··· Data listing
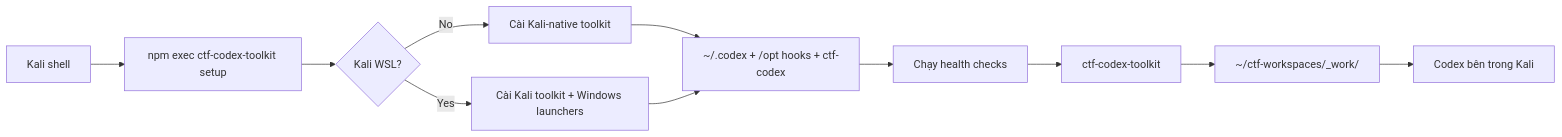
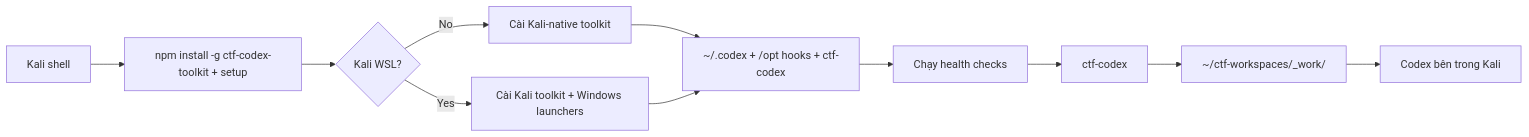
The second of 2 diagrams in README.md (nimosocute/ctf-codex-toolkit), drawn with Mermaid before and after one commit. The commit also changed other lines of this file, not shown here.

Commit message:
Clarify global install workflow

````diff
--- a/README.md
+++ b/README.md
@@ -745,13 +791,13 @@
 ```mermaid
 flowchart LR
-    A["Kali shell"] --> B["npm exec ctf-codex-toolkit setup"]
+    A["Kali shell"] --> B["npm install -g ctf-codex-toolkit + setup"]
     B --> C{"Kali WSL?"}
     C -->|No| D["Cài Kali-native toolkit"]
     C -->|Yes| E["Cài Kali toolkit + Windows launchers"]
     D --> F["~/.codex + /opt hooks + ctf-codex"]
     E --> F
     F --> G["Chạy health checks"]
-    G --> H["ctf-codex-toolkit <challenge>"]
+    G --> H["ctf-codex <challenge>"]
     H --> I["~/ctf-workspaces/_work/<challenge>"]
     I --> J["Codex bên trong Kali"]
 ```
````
······
··· Data listing
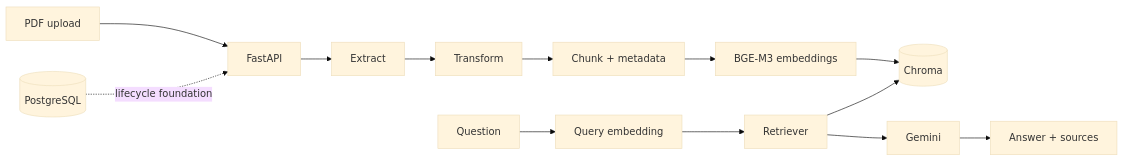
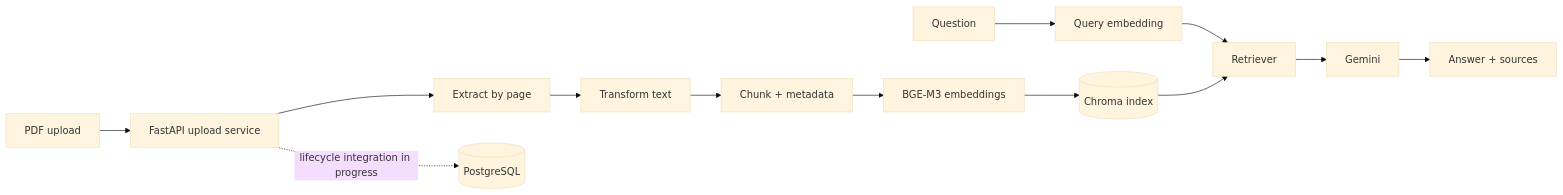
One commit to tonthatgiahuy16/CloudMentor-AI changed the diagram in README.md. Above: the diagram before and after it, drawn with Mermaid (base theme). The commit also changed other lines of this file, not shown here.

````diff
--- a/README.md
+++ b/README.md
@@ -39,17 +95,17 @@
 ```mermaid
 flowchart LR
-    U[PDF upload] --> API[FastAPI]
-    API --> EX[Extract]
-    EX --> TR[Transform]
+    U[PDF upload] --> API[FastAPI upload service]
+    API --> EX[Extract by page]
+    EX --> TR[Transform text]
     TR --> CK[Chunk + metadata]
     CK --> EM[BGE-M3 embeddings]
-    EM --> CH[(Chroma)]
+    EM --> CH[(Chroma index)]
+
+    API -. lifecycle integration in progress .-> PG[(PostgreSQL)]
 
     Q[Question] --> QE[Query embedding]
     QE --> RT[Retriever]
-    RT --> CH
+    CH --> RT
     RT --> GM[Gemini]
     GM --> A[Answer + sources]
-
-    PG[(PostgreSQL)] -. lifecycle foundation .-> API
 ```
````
······
• **What to do**
Based on the records above, how many lines hold the string "challenge"? Answer with the number by itself.

• **Problem solution**
3